Analyst Robert W. Mann, Principal at R.W. Mann & Company, himself an industry veteran with direct experience developing airline products and strategies for American Airlines, Pan Am, U.S. Airways, and TWA, believes today’s Economy product has become punitive.

While Economy was never equal to the premium product, he confirms what many passengers say: that standards in Economy have now dipped too low for comfort.

“The legacy version of upsell was an acceptable level of service in Economy, to which you added desirable amenities in premium,” he says. “Now there seems to be a conscious diminution of space and services to push sales to the forward cabin. A large percentage of passengers simply can’t survive there. A 30-inch pitch is not tolerable for taller North American passengers. Basic Economy pitch won’t do for many, except for shuttles. It forces a survival-based purchase up, just to get that extra space. But if you have to get any work done, you can’t even use the laptop in Economy Plus. That forces you into domestic First class, if you’re a productivity buyer. You have to buy into the front cabin. That’s differentiation by punishment.”

As Mann sees it, traditional carriers are driving passengers to competition which may not provide a better product, but at least sets honestly low expectations.

“Airlines are not readying themselves for the pushback,” says Mann. “Corporate buyers get inducements to buy premium tickets. Elite frequent flyers have the options of upgrades, but airlines have misjudged the push back from the back of the plane. While economy passengers don’t represent the majority of revenue, they do represent the majority of customers. It supports the growth of ULCCs (Ultra Low-Cost Carriers).”

Out of Proportion

The unintended shoring up of low-fare competition results in a vicious cycle downwards, forcing those traditional airlines to match low-fares, even as loss-leaders. They also wreak havoc with cabin product configurations and proportional fares. When the baseline fare for the lowest product has a low price point, it affects the pricing dynamics in the forward cabin.

“Airlines must maintain a ratio of 6 or 7 to 1 against the lowest fares in Economy, to keep people from buying down,” says Mann. “There is a clear resistance to paying 8 to 10 times the Economy fare. There must be a measurable tangible service in both the hard and soft product, a differentiator which attracts passengers. Service is the determinant of perceived value, and the price points must have a correlation to that.”

In short, airlines have to find ways to make the higher fare justifiable. For luxury travelers, those affluent passengers who will buy the highest premium tickets out of pocket and fly at the highest fare tier more as a vanity purchase than anything else, the complete product must match high expectations. True First class products and services are expensive, while true luxury travelers may be affluent enough to fly private jets. On the whole, they are unreliable sources of income.

Check the Label

The bread and butter premium passenger is the executive corporate buyer, but post-crisis corporate policies have made buying a ticket labelled First class unacceptable.
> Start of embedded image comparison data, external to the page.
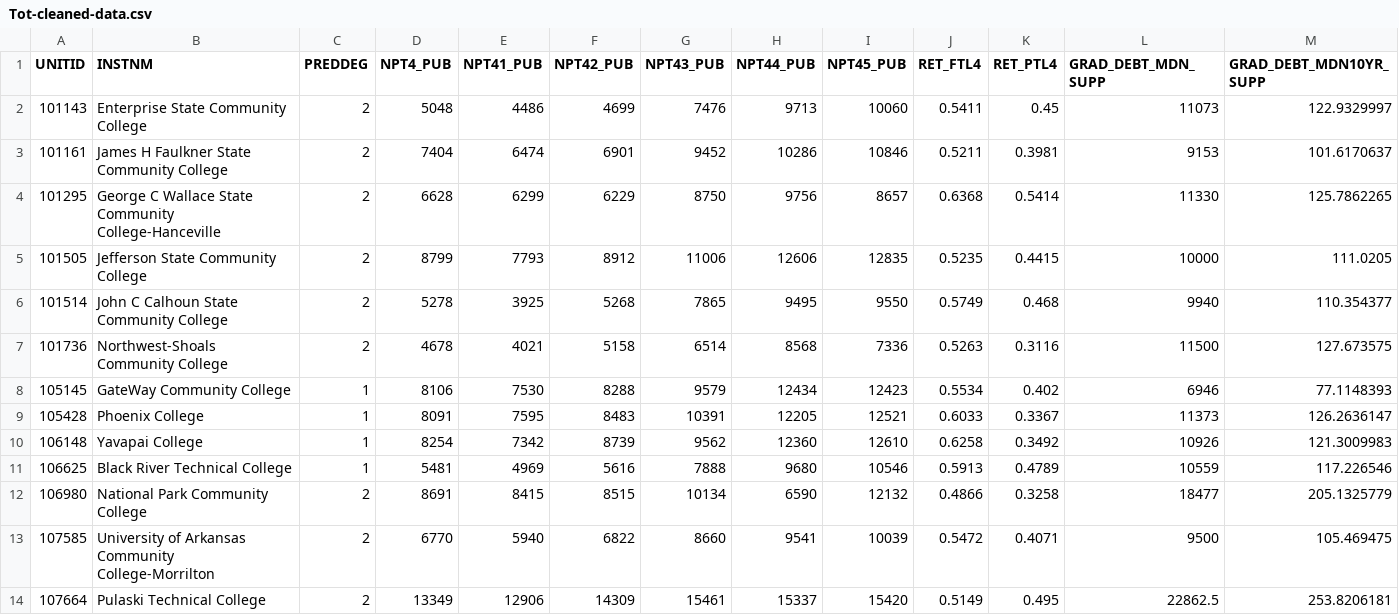
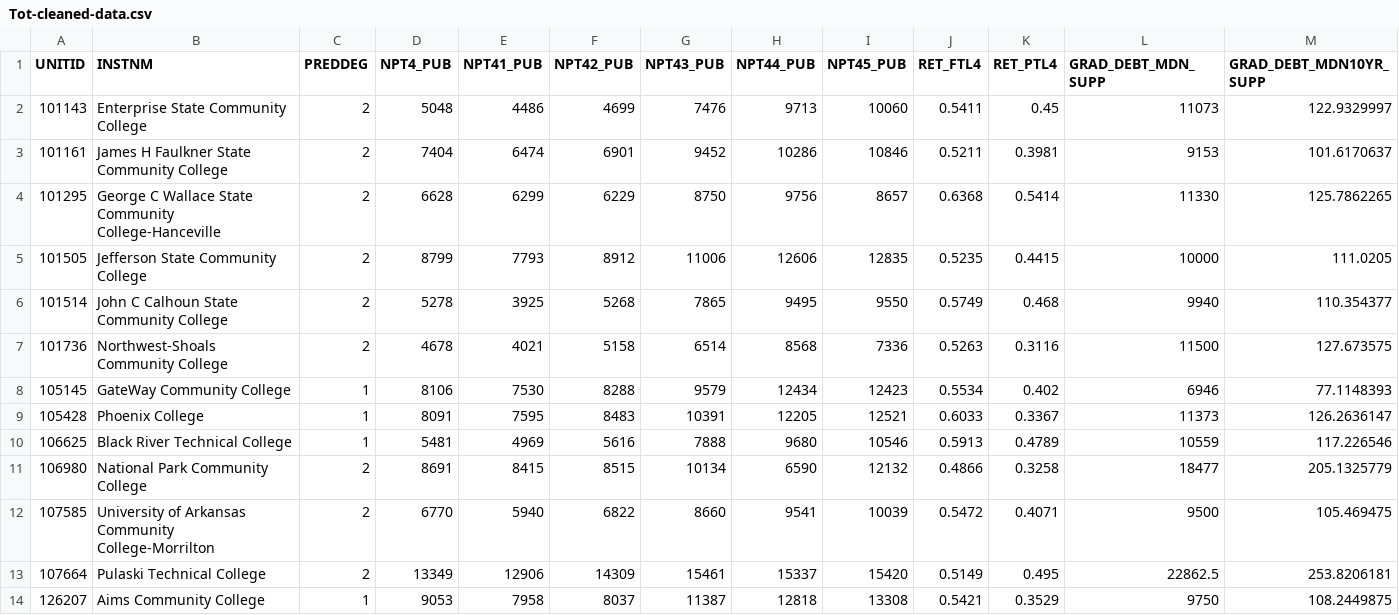
Before and after one commit to asosnovsky/school-invst-str, a CSV file: Code/Analyzed-Data/filtered/Tot-cleaned-data.csv, drawn as a sheet; only a part is shown; the shorter side is filled out with more unchanged rows; rows hold the shown columns only; the diff names each change by its address in the sheet, - before the commit and + after, or states it on an @@ line.

```diff
--- a/Code/Analyzed-Data/filtered/Tot-cleaned-data.csv
+++ b/Code/Analyzed-Data/filtered/Tot-cleaned-data.csv
-row 10: 106148 | Yavapai College | 1 | 8254 | 7342 | 8739 | 9562 | 12360 | 12610 | 0.6258 | 0.3492 | 10926 | 121.3009983
```
Also changed, not shown: Code/Analyzed-Data/normed_filtered_data/normed-tot-cleaned-data.csv, 17 other files.
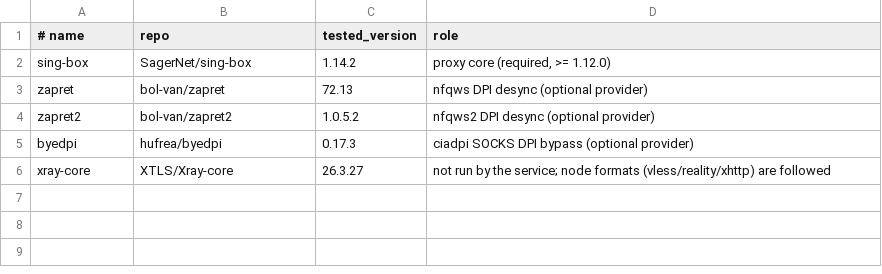
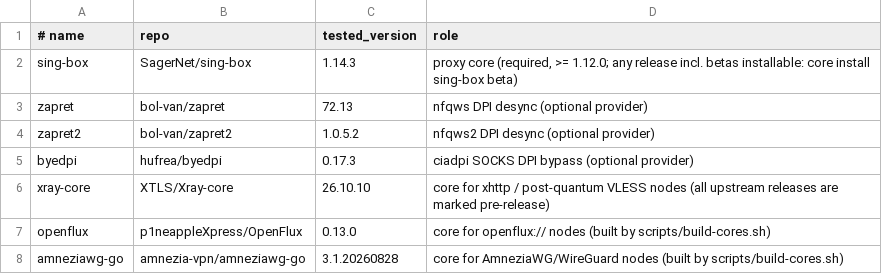
Before and after one commit to Chistovik92/HydraVPNforRouters, a TSV file: docs/components.tsv, drawn as a sheet.

```diff
--- a/docs/components.tsv
+++ b/docs/components.tsv
@@ -1,3 +1,3 @@
 # name	repo	tested_version	role
-sing-box	SagerNet/sing-box	1.14.2	proxy core (required, >= 1.12.0)
+sing-box	SagerNet/sing-box	1.14.3	proxy core (required, >= 1.12.0; any release incl. betas installable: core install sing-box beta)
 zapret	bol-van/zapret	72.13	nfqws DPI desync (optional provider)
@@ -5,2 +5,4 @@ zapret2	bol-van/zapret2	1.0.5.2	nfqws2 DPI desync (optional provider)
 byedpi	hufrea/byedpi	0.17.3	ciadpi SOCKS DPI bypass (optional provider)
-xray-core	XTLS/Xray-core	26.3.27	not run by the service; node formats (vless/reality/xhttp) are followed
+xray-core	XTLS/Xray-core	26.10.10	core for xhttp / post-quantum VLESS nodes (all upstream releases are marked pre-release)
+openflux	p1neappleXpress/OpenFlux	0.13.0	core for openflux:// nodes (built by scripts/build-cores.sh)
+amneziawg-go	amnezia-vpn/amneziawg-go	3.1.20260828	core for AmneziaWG/WireGuard nodes (built by scripts/build-cores.sh)
```
Also changed, not shown: 15 other files.
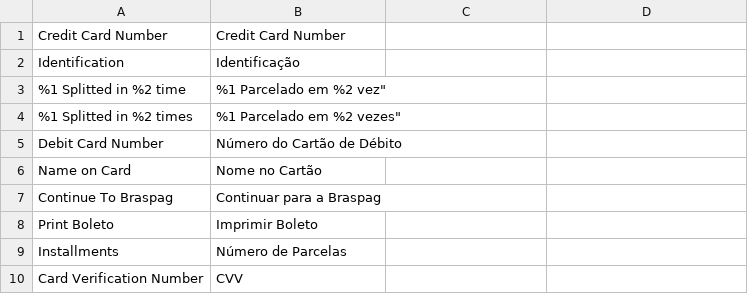
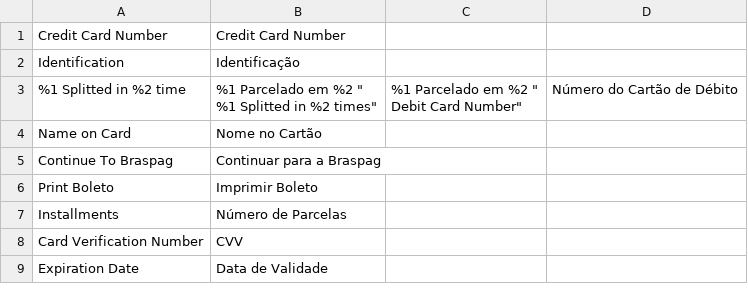
Before and after one commit to Braspag/pagador-module-magento, a CSV file: i18n/pt_BR.csv, drawn as a sheet; only a part is shown; the shorter side is filled out with more unchanged rows.

```diff
--- a/i18n/pt_BR.csv
+++ b/i18n/pt_BR.csv
@@ -2,5 +2,5 @@
 "Identification","Identificação"
-"%1 Splitted in %2 time","%1 Parcelado em %2 vez"""
-"%1 Splitted in %2 times","%1 Parcelado em %2 vezes"""
-"Debit Card Number","Número do Cartão de Débito"
+"%1 Splitted in %2 time","%1 Parcelado em %2 ""
+"%1 Splitted in %2 times","%1 Parcelado em %2 ""
+"Debit Card Number","Número do Cartão de Débito"
 "Name on Card","Nome no Cartão"
```
Also changed, not shown: 18 other files.
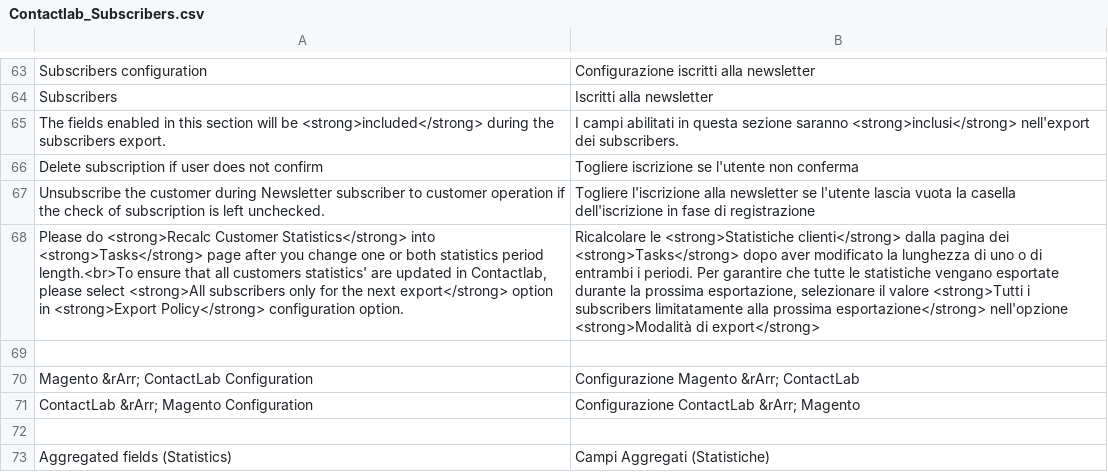
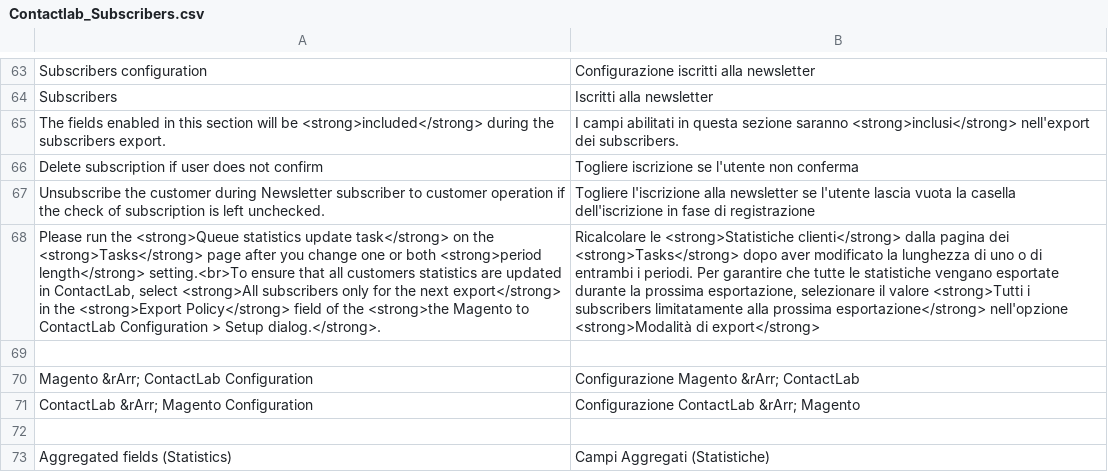
Before and after one commit to contactlab/contactlab-magento-connect, a CSV file: app/locale/it_IT/contactlab/Contactlab_Subscribers.csv, drawn as a sheet; only a part is shown, gaps mark what is left out; the diff covers the shown part only; the diff names each change by its address in the sheet, - before the commit and + after, or states it on an @@ line.

```diff
--- a/app/locale/it_IT/contactlab/Contactlab_Subscribers.csv
+++ b/app/locale/it_IT/contactlab/Contactlab_Subscribers.csv
-A68: Please do <strong>Recalc Customer Statistics</strong> into <strong>Tasks</strong> page after you change one or both statistics period length.<br>To ensure that all customers statistics' are updated in Contactlab, please select <strong>All subscribers only for the next export</strong> option in <strong>Export Policy</strong> configuration option.
+A68: Please run the <strong>Queue statistics update task</strong> on the <strong>Tasks</strong> page after you change one or both <strong>period length</strong> setting.<br>To ensure that all customers statistics are updated in ContactLab, select <strong>All subscribers only for the next export</strong> in the <strong>Export Policy</strong> field of the <strong>the Magento to ContactLab Configuration > Setup dialog.</strong>.
```
Also changed, not shown: 1 added row, 1 removed row and 5 edited cells elsewhere in this file, app/locale/it_IT/contactlab/Contactlab_Template.csv, 3 other files.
This has led airlines to reduce or eliminate First class product, replacing it with a product labelled Business class that still meets a high standard of comfort and luxury.

Premium, by any name, must meet a reasonable fare differential, as Mann states. The expense to develop premium products must be covered by seat a steady stream of customers, not lost to upgrades.

There are signs from The International Air Transport Association (IATA), that the premium stream could be slowly drying up.

“Growth in premium travel has been reflecting continued weakness in business travel demand drivers, with global business confidence being dragged down by emerging markets,” IATA states in its latest report on the sector.

IATA’s report validates Mann’s view that economy passenger numbers are only boosted by low-fare competition with Ultra-Low Cost carriers. “Growth in economy class travel—the more price sensitive travel market—has been supported by lower fares over recent months,” the report states.

IATA Premium Traffic Monitor, June 2015/IATA

IATA Premium Traffic Monitor, June 2015/IATA

IATA attributes lower fares to the fall in oil prices, something airlines could reverse if they needed to, but attributes the decrease in premium ticket sales to factors airlines do not control. “Premium passenger numbers have been growing but at a relatively slower pace due to overall weakness in business travel demand drivers.” Those travel demand drivers are world trade and business confidence.

IATA Premium Traffic Monitor, June 2015/IATA

IATA Premium Traffic Monitor, June 2015/IATA

A New Breed of Business

Some industry experts point out that the rise of an entrepreneurial class, the freelance economy, has created a new breed of business traveller who could fill premium seats, if the product were attractively packaged.

Because this traveller lacks a generous expense account, a fare differential of seven times the cost of an economy seat is a non-starter. Finding no adequate middle-ground, that passenger will endure punishment at the back, along with the variable economy leisure traveller.

If that is the growing class of worker for this new millennium, the aviation industry, stuck in its 20th century mindset, is building resentment in tomorrow’s core business customer.

Demanding Circumstances

“Economy demand can match price points if energy prices go back up, but we’ll face a reduction in frequencies,” says Mann. “It becomes a sunken effort. Airlines have invested a lot in Basic Economy. There’s risk attached to making experience in the back so bad that it limits demand.”

That demand will be limited is arguable, given the spike in passenger numbers IATA expects in coming decades. But those growth projections are based on sound economies, especially in Asia, something present reversals in the market would call into question. Regardless, if the economy downturns with those who can opting out of travel plans, corporate policies tightening again, and the remaining gap to be filled by disgruntled entrepreneurs trained for pain, perceiving little difference between flying flagship or flying budget, the repercussions could be lasting.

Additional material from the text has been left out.